*Stored data entries:*
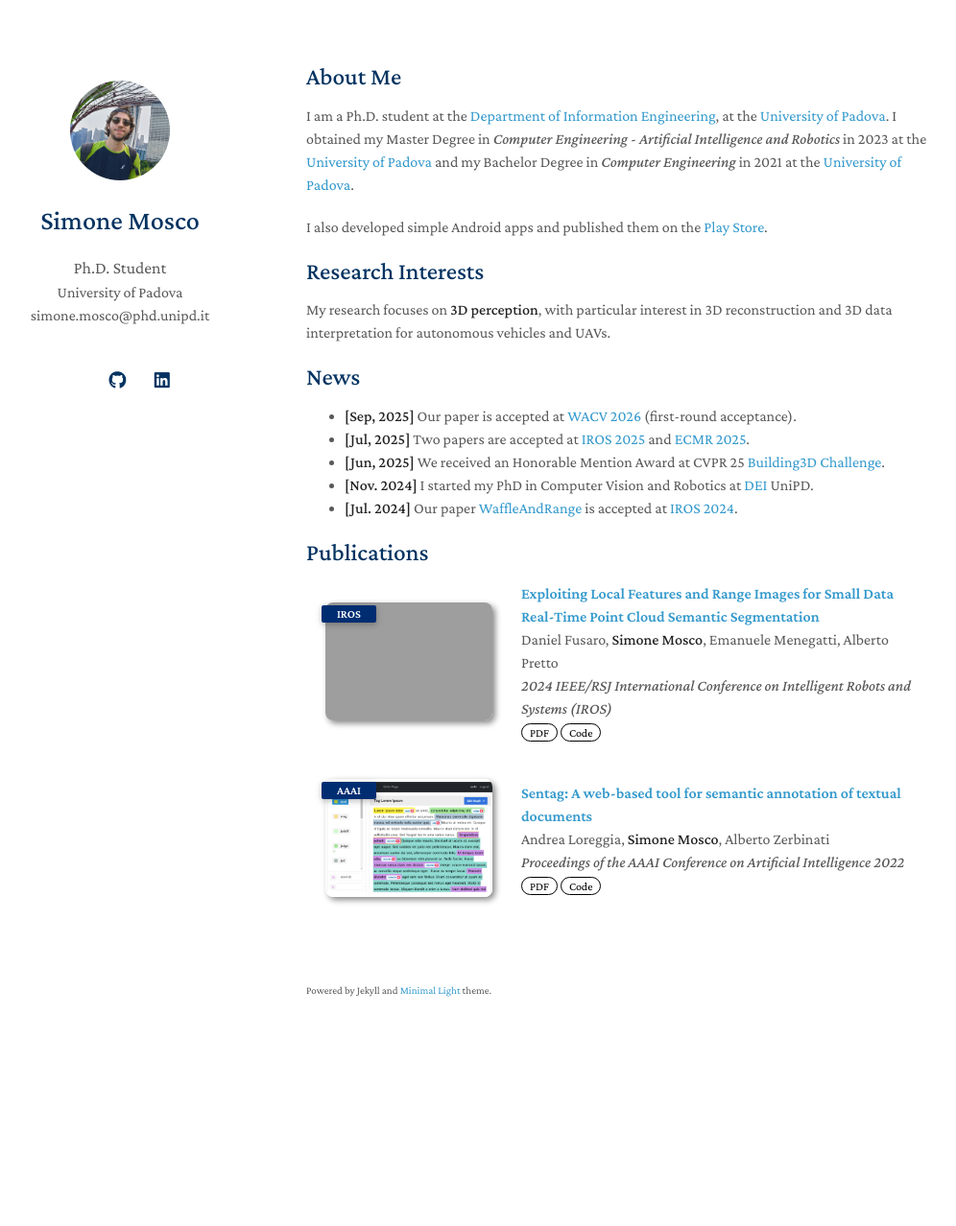
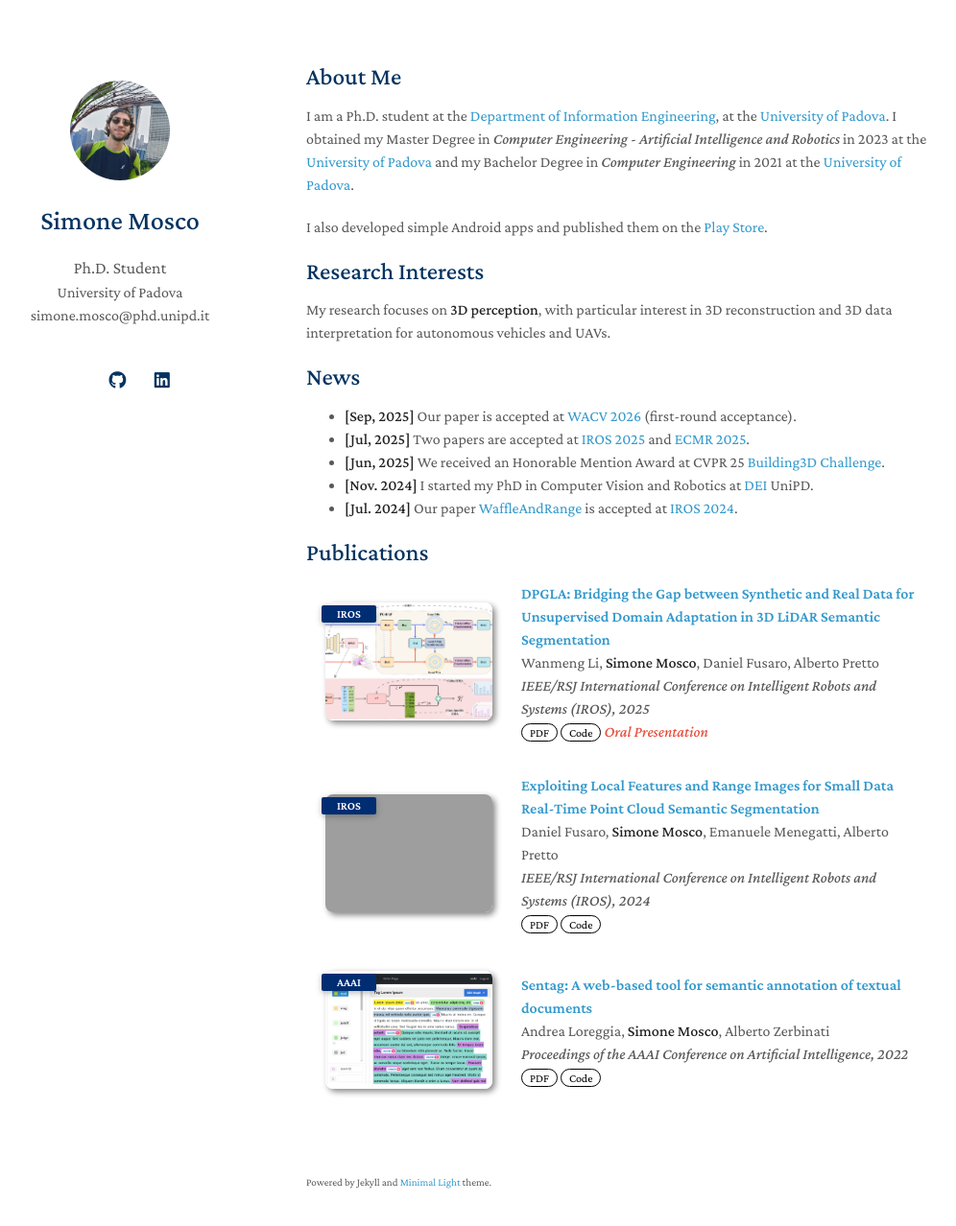
Before and after one commit to SiMoM0/simom0.github.io, a Jekyll site: the page built from index.md, in a window 1280 px wide and 1313 px high. Shown: the top 1278 px of the window at 96% size, without its empty margins (151-1147 px from the left). Built offline with Jekyll 4.4.1, drawn with Linux system fonts in a browser that asks for light colours; a style sheet for code colours, icons or effects is not loaded; our own code applies the rules of GitHub Pages for plain Markdown files; grey boxes are pictures that could not be loaded.

Commit message:
update publications

```diff
--- a/_data/publications.yml
+++ b/_data/publications.yml
@@ -1,9 +1,18 @@
 main:
+
+  - title: "DPGLA: Bridging the Gap between Synthetic and Real Data for Unsupervised Domain Adaptation in 3D LiDAR Semantic Segmentation"
+    authors: Wanmeng Li, <strong>Simone Mosco</strong>, Daniel Fusaro, Alberto Pretto
+    conference_short: IROS
+    conference: IEEE/RSJ International Conference on Intelligent Robots and Systems (IROS), 2025
+    pdf: https://simom0.github.io/
+    code: https://github.com/lichonger2/DPGLA
+    image: ./assets/img/DPGLA.png
+    notes: Oral Presentation
 
   - title: "Exploiting Local Features and Range Images for Small Data Real-Time Point Cloud Semantic Segmentation"
     authors: Daniel Fusaro, <strong>Simone Mosco</strong>, Emanuele Menegatti, Alberto Pretto
     conference_short: IROS
-    conference: 2024 IEEE/RSJ International Conference on Intelligent Robots and Systems (IROS)
+    conference: IEEE/RSJ International Conference on Intelligent Robots and Systems (IROS), 2024
     pdf: https://arxiv.org/pdf/2410.10510
     code: https://github.com/Bender97/WaffleAndRange
     #bibtex: https://bib.yliu.me/MICCAI23.txt
@@ -13,7 +22,7 @@ main:
   - title: "Sentag: A web-based tool for semantic annotation of textual documents"
     authors: Andrea Loreggia, <strong>Simone Mosco</strong>, Alberto Zerbinati
     conference_short: AAAI
-    conference: Proceedings of the AAAI Conference on Artificial Intelligence 2022
+    conference: Proceedings of the AAAI Conference on Artificial Intelligence, 2022
     pdf: https://arxiv.org/pdf/2110.15062
     code: https://github.com/AlbertoZerbinati/sentag
     image: ./assets/img/sentag.png
```
Also changed, not shown: assets/img/DPGLA.png (added).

*What you need to do:*
Output the records verbatim without pictures.

*Task output:*
Before and after one commit to SiMoM0/simom0.github.io, a Jekyll site: the page built from index.md, in a window 1280 px wide and 1313 px high. Shown: the top 1278 px of the window at 96% size, without its empty margins (151-1147 px from the left). Built offline with Jekyll 4.4.1, drawn with Linux system fonts in a browser that asks for light colours; a style sheet for code colours, icons or effects is not loaded; our own code applies the rules of GitHub Pages for plain Markdown files; grey boxes are pictures that could not be loaded.

Commit message:
update publications

```diff
--- a/_data/publications.yml
+++ b/_data/publications.yml
@@ -1,9 +1,18 @@
 main:
+
+  - title: "DPGLA: Bridging the Gap between Synthetic and Real Data for Unsupervised Domain Adaptation in 3D LiDAR Semantic Segmentation"
+    authors: Wanmeng Li, <strong>Simone Mosco</strong>, Daniel Fusaro, Alberto Pretto
+    conference_short: IROS
+    conference: IEEE/RSJ International Conference on Intelligent Robots and Systems (IROS), 2025
+    pdf: https://simom0.github.io/
+    code: https://github.com/lichonger2/DPGLA
+    image: ./assets/img/DPGLA.png
+    notes: Oral Presentation
 
   - title: "Exploiting Local Features and Range Images for Small Data Real-Time Point Cloud Semantic Segmentation"
     authors: Daniel Fusaro, <strong>Simone Mosco</strong>, Emanuele Menegatti, Alberto Pretto
     conference_short: IROS
-    conference: 2024 IEEE/RSJ International Conference on Intelligent Robots and Systems (IROS)
+    conference: IEEE/RSJ International Conference on Intelligent Robots and Systems (IROS), 2024
     pdf: https://arxiv.org/pdf/2410.10510
     code: https://github.com/Bender97/WaffleAndRange
     #bibtex: https://bib.yliu.me/MICCAI23.txt
@@ -13,7 +22,7 @@ main:
   - title: "Sentag: A web-based tool for semantic annotation of textual documents"
     authors: Andrea Loreggia, <strong>Simone Mosco</strong>, Alberto Zerbinati
     conference_short: AAAI
-    conference: Proceedings of the AAAI Conference on Artificial Intelligence 2022
+    conference: Proceedings of the AAAI Conference on Artificial Intelligence, 2022
     pdf: https://arxiv.org/pdf/2110.15062
     code: https://github.com/AlbertoZerbinati/sentag
     image: ./assets/img/sentag.png
```
Also changed, not shown: assets/img/DPGLA.png (added).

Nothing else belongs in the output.